Ultimately, we want the Omega Initiative to start up four to five new country programs through subgrants to other organizations already present in those countries. The first subgrant program is in Ethiopia, the second in the Democratic Republic of the Congo, the third we expect to be in Sierra Leone and they are currently exploring opportunities in two other countries.
DH: How has the LWVF addressed the newfound peace in Angola?
LF: The Angola program is a special one; it’s working out of Luena, the capital of Moxico province. [Rebel leader Jonas] Savimbi was killed right outside of Luena. As that area has opened, it has provided access to more amputees who couldn’t come in for treatment during the war. Also, the government and the United Nations and the [International Committee of the Red Cross] have flown landmine victims from many other different provinces into Luena because the workshop there is known as the best in the country right now, even though its in a very remote area, close to the Zambia border.
Through our local implementing partner, the [Vietnam Veterans of America Foundation], we have also agreed to provide funding for what we call a “Sports for Life” program, an organized sports program for people with disabilities. It’s a very exciting new program.
DH: What lessons has the Leahy War Victims Fund learned from past successes and failures?

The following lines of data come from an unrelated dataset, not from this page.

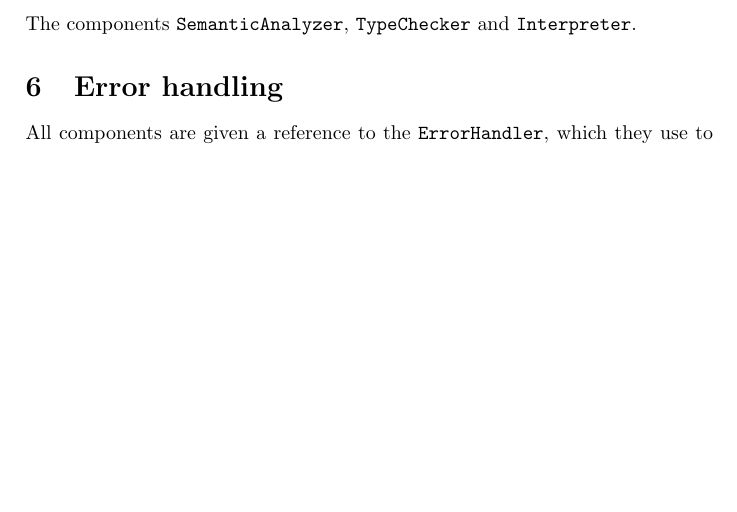
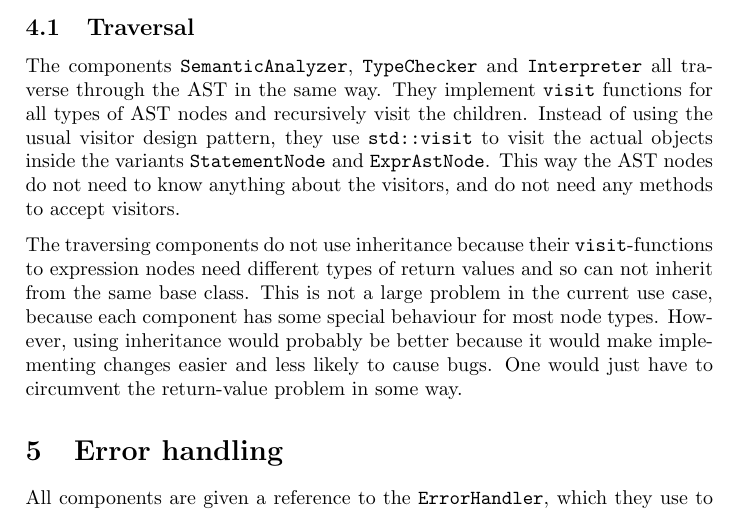
Before and after one commit to siiruli/MiniPL-interpreter, a LaTeX document (doc/report.tex): part of page 6 of 7, cut at the place of the change, the shorter picture padded with empty space. Compiled offline with pdfLaTeX.

Commit message:
Document AST traversal

```diff
--- a/doc/report.tex
+++ b/doc/report.tex
@@ -253,10 +253,27 @@ The variant \code{ExprNode} holds nodes of the types:
   pointers to two expressions.
 \end{itemize}
 
-\section{Traversal}
+\subsection{Traversal}
 
 The components \code{SemanticAnalyzer}, \code{TypeChecker} and
-\code{Interpreter}.
+\code{Interpreter} all traverse through the AST in the same way.
+They implement \code{visit} functions for all types of AST nodes
+and recursively visit the children.
+Instead of using the usual visitor design pattern, they use
+\code{std::visit} to visit the actual objects inside the variants
+\code{StatementNode} and \code{ExprAstNode}. This way the
+AST nodes do not need to know anything about the visitors,
+and do not need any methods to accept visitors.
+
+The traversing
+components do not use inheritance because their \code{visit}-functions
+to expression nodes need different types of return values and
+so can not inherit from the same base class. This is not a large
+problem in the current use case, because each component has
+some special behaviour for most node types. However, using
+inheritance would probably be better because it would make
+implementing changes easier and less likely to cause bugs.
+One would just have to circumvent the return-value problem in some way.
 
 \label{sect:errors}
 \section{Error handling}
```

LF: In most cases, Ministries of Health generally have responsibility for prosthetic and orthopedic programs. But in fact, in most post-conflict countries, where they have such huge demands on meeting other needs for primary and tertiary health care, the needs of disabled people are generally given very low priority. So even though most countries will say ‘yes we want to provide the services ourselves’, they generally don’t have the technical capacity or the budget to do so. So we feel there is a very important role for the private sector, whether that means NGOs or some combination of charity, non-profit and profit health care and orthopedic services.
We try to work with governments and understand what their appropriate role should be. We feel that the role of the government in many countries is to establish standards and to provide technical guidance. The government should make provisions, whether through tax exemptions or other forms of support, to allow for the private distribution of services wherever possible.
In some countries, where international organizations have been managing services and have reached a very high level of proficiency, when the country’s government began to take over management of the facilities, budget levels, quality of care and the number of patients served all dropped significantly. It is our feeling that, had some of the NGOs been able to operate more freely, they would have been able to attract private funds and other donor funds that could not go to the government.
In addition, we also feel that the focus on patient care is, in many cases, just as important—if not more important—than the type of device that is being used. We put a lot of emphasis on the training of supportive supervision and capacity building of service delivery to orthopedic patients.
*All photos courtesy of LWVF.